** Exercise prompt **
In the entries below, find each line with the word "surface" and pull it out.

Source material: Begin

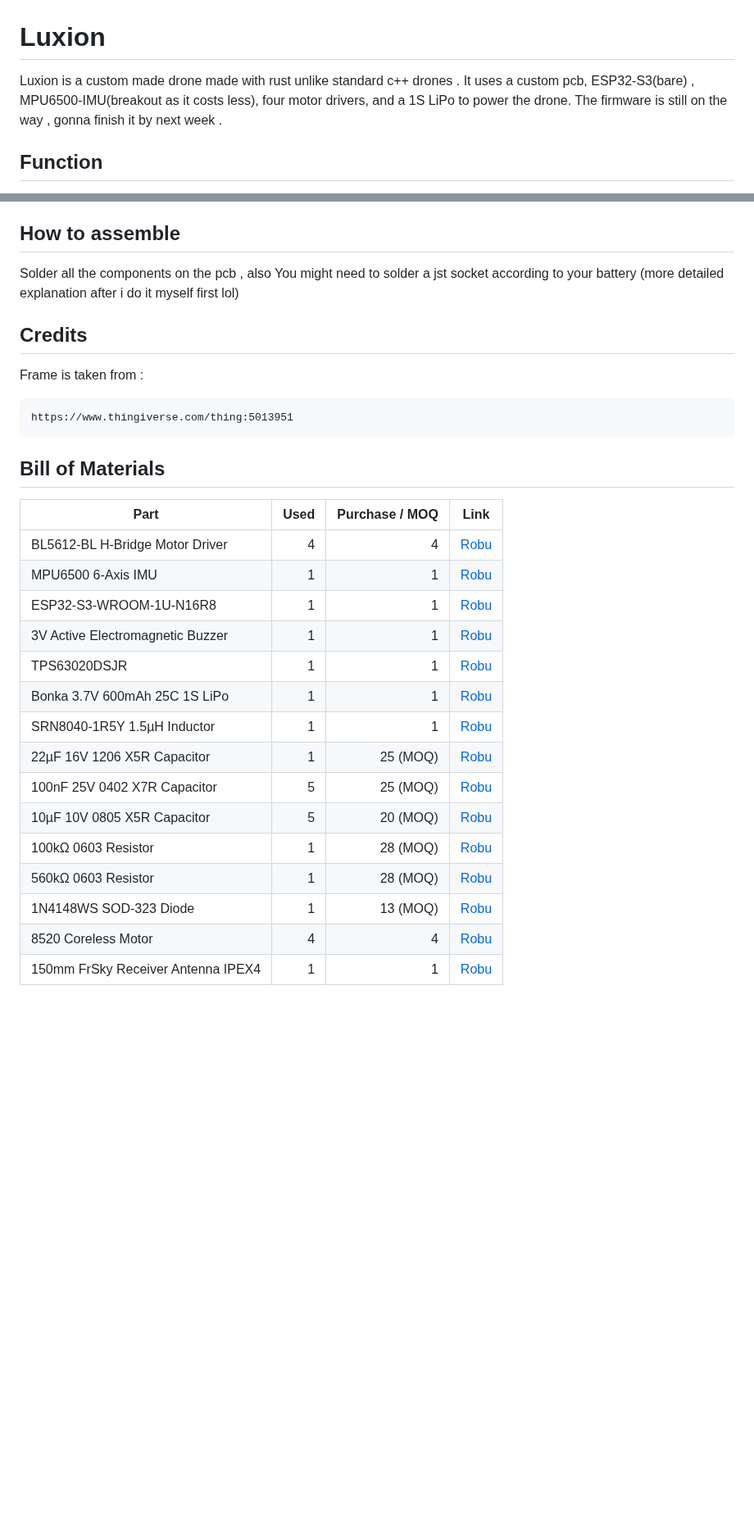
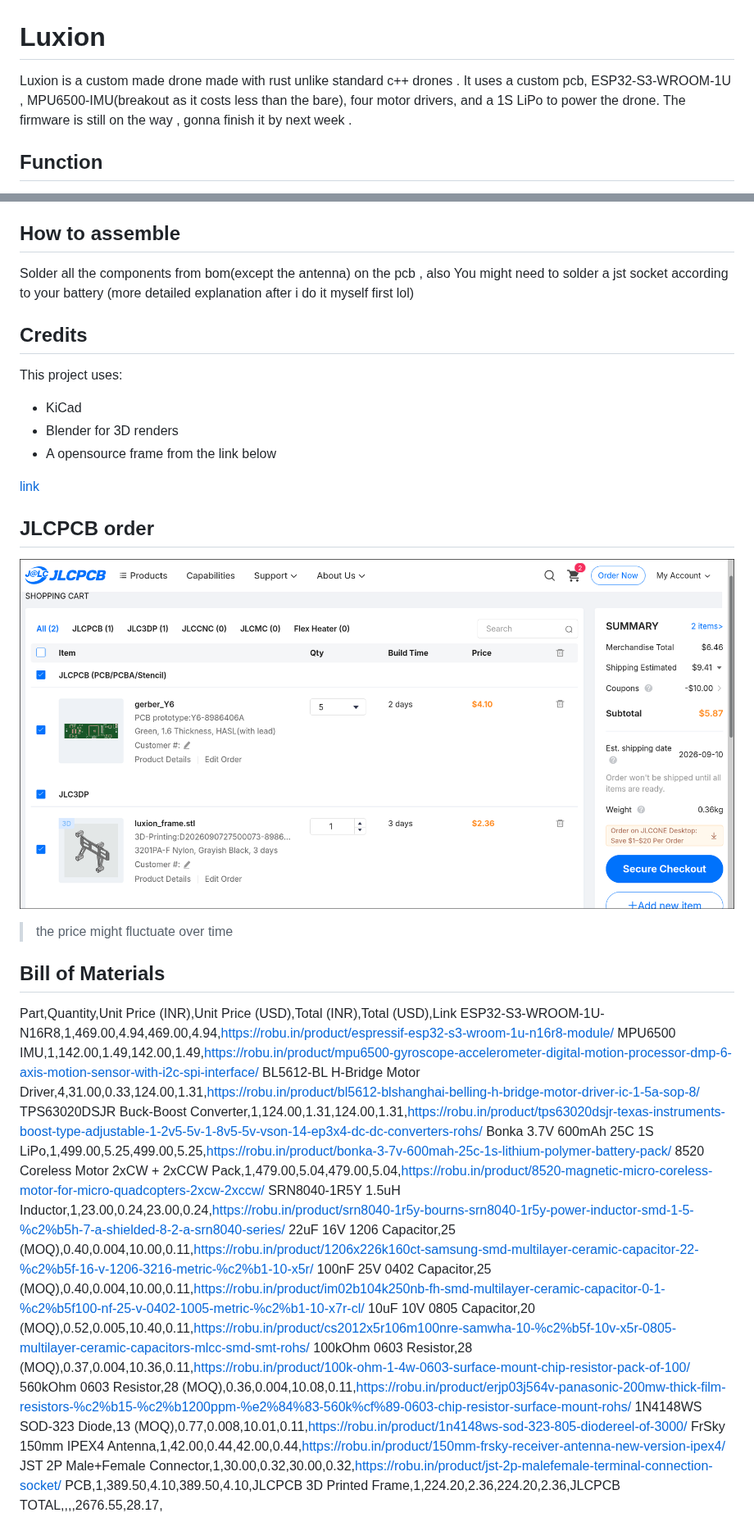
Before and after one commit to Erox-02/Luxion, a Markdown page: README.md, 2 parts joined by grey strips. Shown at 82% size. GitHub-like rendering; pictures changed too: assets/jlcpcb.png (added); blank space fills up the shorter version.

Commit message:
gonna resubmit

````diff
--- a/README.md
+++ b/README.md
@@ -1,7 +1,7 @@
 # Luxion
 
 Luxion is a custom made drone made with rust unlike standard c++ drones .
-It uses a custom pcb, ESP32-S3(bare) , MPU6500-IMU(breakout as it costs less), four motor drivers, and a 1S LiPo to power the drone.
+It uses a custom pcb, ESP32-S3-WROOM-1U , MPU6500-IMU(breakout as it costs less than the bare), four motor drivers, and a 1S LiPo to power the drone.
 The firmware is still on the way , gonna finish it by next week .
 
 ## Function
@@ -40,34 +40,44 @@ I intend to use a firmware written in rust no std but it is still on the way.
 
 ## How to assemble
 
-Solder all the components on the pcb ,
+Solder all the components from bom(except the antenna) on the pcb ,
 also You might need to solder a jst socket according to your battery
 (more detailed explanation after i do it myself first lol)
 
 ## Credits
 
-Frame is taken from :
+This project uses:
 
-```
-https://www.thingiverse.com/thing:5013951
-```
+- KiCad
+- Blender for 3D renders
+- A opensource frame from the link below
+
+[link](https://www.thingiverse.com/thing:5013951)
+
+## JLCPCB order
+
+![order](assets/jlcpcb.png)
+
+> the price might fluctuate over time
 
 ## Bill of Materials
 
-| Part | Used | Purchase / MOQ | Link |
-|---|---:|---:|---|
-| BL5612-BL H-Bridge Motor Driver | 4 | 4 | [Robu](https://robu.in/product/bl5612-blshanghai-belling-h-bridge-motor-driver-ic-1-5a-sop-8/) |
-| MPU6500 6-Axis IMU | 1 | 1 | [Robu](https://robu.in/product/mpu6500-gyroscope-accelerometer-digital-motion-processor-dmp-6-axis-motion-sensor-with-i2c-spi-interface/) |
-| ESP32-S3-WROOM-1U-N16R8 | 1 | 1 | [Robu](https://robu.in/product/espressif-esp32-s3-wroom-1u-n16r8-module/) |
-| 3V Active Electromagnetic Buzzer | 1 | 1 | [Robu](https://robu.in/product/3v-active-electromagnetic-buzzer-pack-of-5/) |
-| TPS63020DSJR | 1 | 1 | [Robu](https://robu.in/product/tps63020dsjr-texas-instruments-boost-type-adjustable-1-2v5-5v-1-8v5-5v-vson-14-ep3x4-dc-dc-converters-rohs/) |
-| Bonka 3.7V 600mAh 25C 1S LiPo | 1 | 1 | [Robu](https://robu.in/product/bonka-3-7v-600mah-25c-1s-lithium-polymer-battery-pack/) |
-| SRN8040-1R5Y 1.5µH Inductor | 1 | 1 | [Robu](https://robu.in/product/srn8040-1r5y-bourns-srn8040-1r5y-power-inductor-smd-1-5-%c2%b5h-7-a-shielded-8-2-a-srn8040-series/) |
-| 22µF 16V 1206 X5R Capacitor | 1 | 25 (MOQ) | [Robu](https://robu.in/product/1206x226k160ct-samsung-smd-multilayer-ceramic-capacitor-22-%c2%b5f-16-v-1206-3216-metric-%c2%b1-10-x5r/) |
-| 100nF 25V 0402 X7R Capacitor | 5 | 25 (MOQ) | [Robu](https://robu.in/product/im02b104k250nb-fh-smd-multilayer-ceramic-capacitor-0-1-%c2%b5f100-nf-25-v-0402-1005-metric-%c2%b1-10-x7r-cl/) |
-| 10µF 10V 0805 X5R Capacitor | 5 | 20 (MOQ) | [Robu](https://robu.in/product/cs2012x5r106m100nre-samwha-10-%c2%b5f-10v-x5r-0805-multilayer-ceramic-capacitors-mlcc-smd-smt-rohs/) |
-| 100kΩ 0603 Resistor | 1 | 28 (MOQ) | [Robu](https://robu.in/product/100k-ohm-1-4w-0603-surface-mount-chip-resistor-pack-of-100/) |
-| 560kΩ 0603 Resistor | 1 | 28 (MOQ) | [Robu](https://robu.in/product/erjp03j564v-panasonic-200mw-thick-film-resistors-%c2%b15-%c2%b1200ppm-%e2%84%83-560k%cf%89-0603-chip-resistor-surface-mount-rohs/) |
-| 1N4148WS SOD-323 Diode | 1 | 13 (MOQ) | [Robu](https://robu.in/product/1n4148ws-sod-323-805-diodereel-of-3000/) |
-| 8520 Coreless Motor | 4 | 4 | [Robu](https://robu.in/product/8520-magnetic-micro-coreless-motor-for-micro-quadcopters-2xcw-2xccw/) |
-| 150mm FrSky Receiver Antenna IPEX4 | 1 | 1 | [Robu](https://robu.in/product/150mm-frsky-receiver-antenna-new-version-ipex4/) |
+Part,Quantity,Unit Price (INR),Unit Price (USD),Total (INR),Total (USD),Link
+ESP32-S3-WROOM-1U-N16R8,1,469.00,4.94,469.00,4.94,https://robu.in/product/espressif-esp32-s3-wroom-1u-n16r8-module/
+MPU6500 IMU,1,142.00,1.49,142.00,1.49,https://robu.in/product/mpu6500-gyroscope-accelerometer-digital-motion-processor-dmp-6-axis-motion-sensor-with-i2c-spi-interface/
+BL5612-BL H-Bridge Motor Driver,4,31.00,0.33,124.00,1.31,https://robu.in/product/bl5612-blshanghai-belling-h-bridge-motor-driver-ic-1-5a-sop-8/
+TPS63020DSJR Buck-Boost Converter,1,124.00,1.31,124.00,1.31,https://robu.in/product/tps63020dsjr-texas-instruments-boost-type-adjustable-1-2v5-5v-1-8v5-5v-vson-14-ep3x4-dc-dc-converters-rohs/
+Bonka 3.7V 600mAh 25C 1S LiPo,1,499.00,5.25,499.00,5.25,https://robu.in/product/bonka-3-7v-600mah-25c-1s-lithium-polymer-battery-pack/
+8520 Coreless Motor 2xCW + 2xCCW Pack,1,479.00,5.04,479.00,5.04,https://robu.in/product/8520-magnetic-micro-coreless-motor-for-micro-quadcopters-2xcw-2xccw/
+SRN8040-1R5Y 1.5uH Inductor,1,23.00,0.24,23.00,0.24,https://robu.in/product/srn8040-1r5y-bourns-srn8040-1r5y-power-inductor-smd-1-5-%c2%b5h-7-a-shielded-8-2-a-srn8040-series/
+22uF 16V 1206 Capacitor,25 (MOQ),0.40,0.004,10.00,0.11,https://robu.in/product/1206x226k160ct-samsung-smd-multilayer-ceramic-capacitor-22-%c2%b5f-16-v-1206-3216-metric-%c2%b1-10-x5r/
+100nF 25V 0402 Capacitor,25 (MOQ),0.40,0.004,10.00,0.11,https://robu.in/product/im02b104k250nb-fh-smd-multilayer-ceramic-capacitor-0-1-%c2%b5f100-nf-25-v-0402-1005-metric-%c2%b1-10-x7r-cl/
+10uF 10V 0805 Capacitor,20 (MOQ),0.52,0.005,10.40,0.11,https://robu.in/product/cs2012x5r106m100nre-samwha-10-%c2%b5f-10v-x5r-0805-multilayer-ceramic-capacitors-mlcc-smd-smt-rohs/
+100kOhm 0603 Resistor,28 (MOQ),0.37,0.004,10.36,0.11,https://robu.in/product/100k-ohm-1-4w-0603-surface-mount-chip-resistor-pack-of-100/
+560kOhm 0603 Resistor,28 (MOQ),0.36,0.004,10.08,0.11,https://robu.in/product/erjp03j564v-panasonic-200mw-thick-film-resistors-%c2%b15-%c2%b1200ppm-%e2%84%83-560k%cf%89-0603-chip-resistor-surface-mount-rohs/
+1N4148WS SOD-323 Diode,13 (MOQ),0.77,0.008,10.01,0.11,https://robu.in/product/1n4148ws-sod-323-805-diodereel-of-3000/
+FrSky 150mm IPEX4 Antenna,1,42.00,0.44,42.00,0.44,https://robu.in/product/150mm-frsky-receiver-antenna-new-version-ipex4/
+JST 2P Male+Female Connector,1,30.00,0.32,30.00,0.32,https://robu.in/product/jst-2p-malefemale-terminal-connection-socket/
+PCB,1,389.50,4.10,389.50,4.10,JLCPCB
+3D Printed Frame,1,224.20,2.36,224.20,2.36,JLCPCB
+TOTAL,,,,2676.55,28.17,
````
Also changed, not shown: JOURNAL.md (+10 -0 lines).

Source material: End

** Answer area **
-| 100kΩ 0603 Resistor | 1 | 28 (MOQ) | [Robu](https://robu.in/product/100k-ohm-1-4w-0603-surface-mount-chip-resistor-pack-of-100/) |
-| 560kΩ 0603 Resistor | 1 | 28 (MOQ) | [Robu](https://robu.in/product/erjp03j564v-panasonic-200mw-thick-film-resistors-%c2%b15-%c2%b1200ppm-%e2%84%83-560k%cf%89-0603-chip-resistor-surface-mount-rohs/) |
+100kOhm 0603 Resistor,28 (MOQ),0.37,0.004,10.36,0.11,https://robu.in/product/100k-ohm-1-4w-0603-surface-mount-chip-resistor-pack-of-100/
+560kOhm 0603 Resistor,28 (MOQ),0.36,0.004,10.08,0.11,https://robu.in/product/erjp03j564v-panasonic-200mw-thick-film-resistors-%c2%b15-%c2%b1200ppm-%e2%84%83-560k%cf%89-0603-chip-resistor-surface-mount-rohs/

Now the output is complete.